Despite sluggish economic indicators such as a declining GDP and shrinking inflation following last April’s consumption tax increase, the government of Japan is doubling down on some of the key Abenomics policies that saw the country’s economy bounce back at the beginning of Prime Minister Shinzo Abe’s administration. Since this weekend the government has announced a more aggressive investment policy at the Government Pension Investment Fund (GPIF), a new stimulus package, and additional monetary easing. The first of these moves had long been planned, while the second was expected, but the third caught markets off guard. However, all are designed to restart a sluggish economic recovery and give Abe the ability to follow through with the second consumption tax hike, expected in October of next year.
The shift in direction at the conservative GPIF has been expected for most of Abe’s administration, even if the exact changes to its portfolio weren’t clear. However, “informed sources” that spoke with the Jiji Press stated that the GPIF will raise its percentage of Japanese stocks from 12 percent to 25 percent, while domestic bonds will be reduced from 60 percent to 35 percent of its portfolio. Additionally, foreign stocks and bonds will be raised from 12 to 25 percent and 11 to 15 percent respectively. The GPIF currently manages about assets of about 127 trillion yen ($1.18 trillion), and the diversification is seen as a way to better manage the large pension fund’s investments as the country is expected to transition out of deflation.
The new stimulus was also widely expected, even if the government had not made any official mention of one, especially as the economy has stalled since this summer. However, the size and target for the new government spending is worth noting. Government sources that spoke with the Yomiuri Shimbun have said the administration is aware of complaints that past stimulus have been little more than pork barrel spending, funding projects that do not directly contribute to real economic growth beyond the initial flush of spending. In light of these issues, the government says it plans to “focus on such measures as those to address rising fuel costs or to benefit low-income earners,” while “government spending on the measures could reach ¥3 trillion to ¥4 trillion in total.”

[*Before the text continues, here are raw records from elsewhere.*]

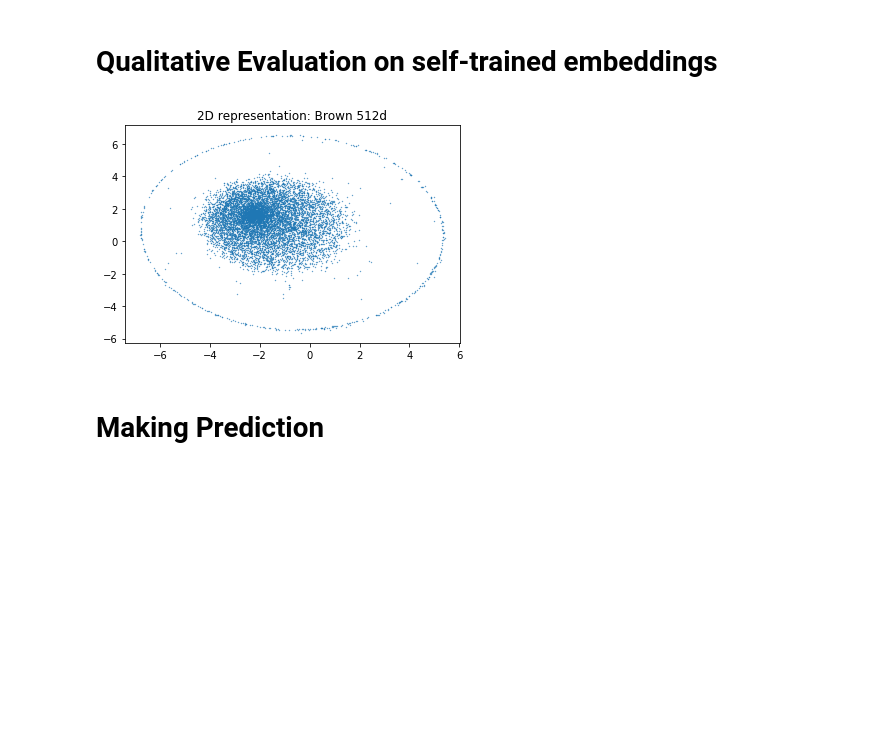
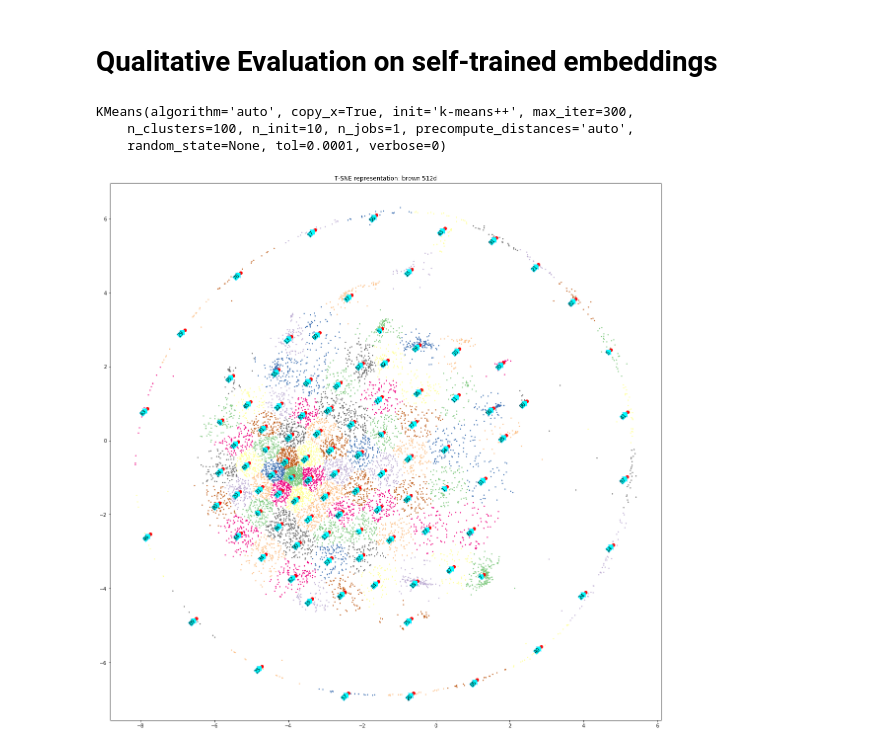
Before and after one commit to zl1732/DS1003_Final_Project, a Jupyter notebook: skipgram/Model_test.ipynb, the cells around one changed output. Cells and saved outputs as stored; diff of their text form; code cells hidden in the pictures; blank space fills up the shorter version.

```diff
--- a/skipgram/Model_test.ipynb
+++ b/skipgram/Model_test.ipynb
@@ -18,4 +17,6 @@ model_trained = torch.load('model_cpu.pt')
 # %%
+#Load trained embeddings
+model_trained = torch.load('model_winSize4_cpu.pt')
 emb_trained = model_trained.encoder
 emb_np = emb_trained.weight.data.numpy()
 # %%
@@ -28,12 +29,61 @@ representations2D = TSNE_model.fit_transform(emb_np)
 # %%
-plt.scatter(representations2D[:,0],representations2D[:,1],s=0.1)
-#for word_idx,word in enumerate(words_to_plot):
-#    plt.annotate(word,representations2D[word_idx])
-#plt.xlim([-100,100])
-#plt.ylim([-100,100])
-plt.title('2D representation: Brown 512d')
-plt.show()
+# plt.figure(figsize=(10,10))
+# plt.scatter(representations2D[:,0],representations2D[:,1],s=0.1)
+# #for word_idx,word in enumerate(words_to_plot):
+# #    plt.annotate(word,representations2D[word_idx])
+# #plt.xlim([-100,100])
+# #plt.ylim([-100,100])
+# plt.title('2D representation: Brown 512d')
+# plt.show()
-# %% [output]
-[figure, removed]
-# %% [markdown]
-# Making Prediction
+# %%
+from sklearn.cluster import KMeans
+kmeans_brown = KMeans(init='k-means++', n_clusters=100, n_init=10)
+kmeans_brown.fit(representations2D)
+# %% [output]
+KMeans(algorithm='auto', copy_x=True, init='k-means++', max_iter=300,
+    n_clusters=100, n_init=10, n_jobs=1, precompute_distances='auto',
+    random_state=None, tol=0.0001, verbose=0)
+# %%
+def clusterPlot2D(rep2D,kmeans,savepath = 'TSNE_Plot',title='T-SNE representations'):
+    plt.figure(figsize=(20,20))
+    pylab.scatter(rep2D[:,0],rep2D[:,1],s=2,c=kmeans.labels_,cmap=pylab.cm.Accent)
+    pylab.scatter(kmeans.cluster_centers_[:,0],kmeans.cluster_centers_[:,1],c='r')
+    bbox_props = dict(boxstyle="rarrow", fc="cyan",pad=0.001, ec="b", lw=0.1)
+    for center_idx,center in enumerate(kmeans.cluster_centers_):
+        pylab.annotate(center_idx,center,bbox=bbox_props,rotation=45,va='top',ha='right')
+    #for word_idx,word in enumerate(words_to_plot):
+    #    plt.annotate(word,representations2D[word_idx])
+    plt.title(title)
+    plt.savefig('%s.png'%(savepath))
+    plt.show()
+
+def zoom(rep2D,kmeans,corpus,index_to_zoom,closest = 100):
+    cluster_index = kmeans.labels_
+    cluster_centers = kmeans.cluster_centers_
+    plt.figure(figsize=(10,10))
+    specified_pos = np.where(cluster_index==index_to_zoom)[0]
+    rep2D_to_plot = rep2D[specified_pos]
+    #calculate the distances between each word and its cluster center
+    center = cluster_centers[index_to_zoom]
+    dist2ctr = cdist(center.reshape(-1,2),rep2D_to_plot.reshape(-1,2),'euclidean')[0]
+    #Sort by Euclidean Dist
+    mat = np.zeros(len(dist2ctr)*4).reshape(len(dist2ctr),4)
+    mat[:,:2] = rep2D_to_plot
+    mat[:,2] = dist2ctr
+    mat[:,3] = specified_pos
+    sorted_mat = np.array(sorted(mat,key=lambda x:x[2]))
+    first_N_rep = sorted_mat[:closest,:2]
+    first_N_idx = [int(x) for x in sorted_mat[:closest,3]]
+    words_to_annotate = [corpus.dictionary.idx2word[idx] for idx in first_N_idx]
+    #pylab.scatter(rep2D_to_plot[:,0],rep2D_to_plot[:,1],s=2)
+    pylab.scatter(first_N_rep[:,0],first_N_rep[:,1],s=2)
+    pylab.scatter(cluster_centers[index_to_zoom][0],cluster_centers[index_to_zoom][1],c='r')
+    for word_pos,coordinate in enumerate(first_N_rep):
+        pylab.annotate(words_to_annotate[word_pos],coordinate)
+    plt.show()
+    return words_to_annotate
+# %%
+clusterPlot2D(representations2D,kmeans_brown\
+              ,savepath='tsne.png',title='T-SNE representation: brown 512d')
+# %% [output]
+[figure, added]
```
Also changed, not shown: parts of 21 cells of this notebook, 4 other files.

This new stimulus reflects the 5.5 trillion yen in additional spending that the government put in place last December before the April tax increase from 3 to 5 percent. With an eye toward the proposed October 2015 increase to 10 percent, the government sources also indicated that there could be a further stimulus sometime in fiscal 2015. For the initial stimulus, however, the only clear indications of what it will be spent on include “subsidies for farming households suffering from rising fuel costs or for companies purchasing energy-saving equipment… and renovation of aging roads bridges and tunnels.”
The final and least expected piece of news concerned the Bank of Japan’s latest announcement of additional monetary easing. After a Policy Board meeting on Friday, BOJ Governor Karuhiko Kuroda told reporters that “We decided to expand our easing regime to ensure that our 2 percent inflation target will be achieved at an early time,” and that “it will conduct money market operations so that the country’s monetary base will increase at an annual pace of ¥80 trillion, up from the previously targeted pace of ¥60 trillion to ¥70 trillion.”

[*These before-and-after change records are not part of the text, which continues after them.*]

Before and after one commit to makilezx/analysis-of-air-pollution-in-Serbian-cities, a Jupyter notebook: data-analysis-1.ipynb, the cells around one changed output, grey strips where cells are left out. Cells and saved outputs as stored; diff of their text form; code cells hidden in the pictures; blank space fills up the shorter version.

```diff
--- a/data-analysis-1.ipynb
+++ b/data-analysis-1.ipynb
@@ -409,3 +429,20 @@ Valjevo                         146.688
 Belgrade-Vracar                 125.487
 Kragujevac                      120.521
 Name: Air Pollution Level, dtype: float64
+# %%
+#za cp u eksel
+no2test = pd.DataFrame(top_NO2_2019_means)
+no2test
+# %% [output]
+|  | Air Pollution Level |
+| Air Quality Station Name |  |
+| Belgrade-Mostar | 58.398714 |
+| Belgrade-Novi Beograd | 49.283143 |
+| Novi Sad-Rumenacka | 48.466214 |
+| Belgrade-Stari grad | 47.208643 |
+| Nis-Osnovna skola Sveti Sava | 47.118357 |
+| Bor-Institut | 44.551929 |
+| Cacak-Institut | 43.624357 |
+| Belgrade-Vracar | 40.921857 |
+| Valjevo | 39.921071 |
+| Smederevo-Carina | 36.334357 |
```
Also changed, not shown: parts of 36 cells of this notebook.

What makes Kuroda’s decision unexpected is that he has been saying over the past few months that he was pleased with the current rate of growth, despite the fact that inflation had cooled from 1.5 percent in April to just 1 percent before the BOJ’s announcement. Additionally, unlike the previous round of monetary easing that passed the Policy Board by a 9-0 vote, last Friday’s vote barely passed 5-4.

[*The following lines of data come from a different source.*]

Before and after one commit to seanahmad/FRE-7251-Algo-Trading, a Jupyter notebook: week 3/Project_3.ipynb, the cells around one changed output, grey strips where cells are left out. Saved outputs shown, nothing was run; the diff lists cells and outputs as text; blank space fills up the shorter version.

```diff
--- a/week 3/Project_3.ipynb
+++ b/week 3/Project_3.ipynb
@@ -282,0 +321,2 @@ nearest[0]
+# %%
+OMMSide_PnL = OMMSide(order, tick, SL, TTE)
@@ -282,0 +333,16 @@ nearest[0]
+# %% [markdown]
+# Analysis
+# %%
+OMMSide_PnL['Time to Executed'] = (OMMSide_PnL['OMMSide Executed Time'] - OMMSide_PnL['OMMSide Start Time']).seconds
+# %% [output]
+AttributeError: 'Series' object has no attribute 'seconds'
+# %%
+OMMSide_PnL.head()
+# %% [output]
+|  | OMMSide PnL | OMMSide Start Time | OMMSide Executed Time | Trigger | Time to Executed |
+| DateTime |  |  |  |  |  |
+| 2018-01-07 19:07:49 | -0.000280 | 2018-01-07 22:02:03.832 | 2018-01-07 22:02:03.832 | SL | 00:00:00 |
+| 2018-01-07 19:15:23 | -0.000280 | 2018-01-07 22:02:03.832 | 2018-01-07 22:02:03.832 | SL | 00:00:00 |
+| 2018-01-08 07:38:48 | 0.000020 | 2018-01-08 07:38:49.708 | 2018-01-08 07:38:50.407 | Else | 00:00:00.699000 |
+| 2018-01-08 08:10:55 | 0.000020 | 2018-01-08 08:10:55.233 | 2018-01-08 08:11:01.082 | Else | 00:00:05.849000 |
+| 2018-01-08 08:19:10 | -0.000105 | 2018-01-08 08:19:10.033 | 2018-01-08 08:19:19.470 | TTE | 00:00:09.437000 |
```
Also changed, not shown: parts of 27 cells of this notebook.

The government appears to be firing on all cylinders to keep its fragile economic recovery on track. Weak third quarter growth after the economy contracted 7.1 percent in the second quarter would begin to put significant political pressure on the Abe administration. As a consequence, the prime minister and other government institutions look to be trying to get out in front of the issue with measures intended to reassure markets, voters and consumers. It also appears that the LDP-led government remains focused on keeping the next tax increase in place, as it is conducting hearings on the issue from Tuesday until November 18, after which Abe will “give instructions to compile the economic measures [stimulus].” If the government plans to stick to its original schedule of announcing the tax increase in December, then the next few weeks will be crucial for improving the ability of both public opinion and the economy to absorb it.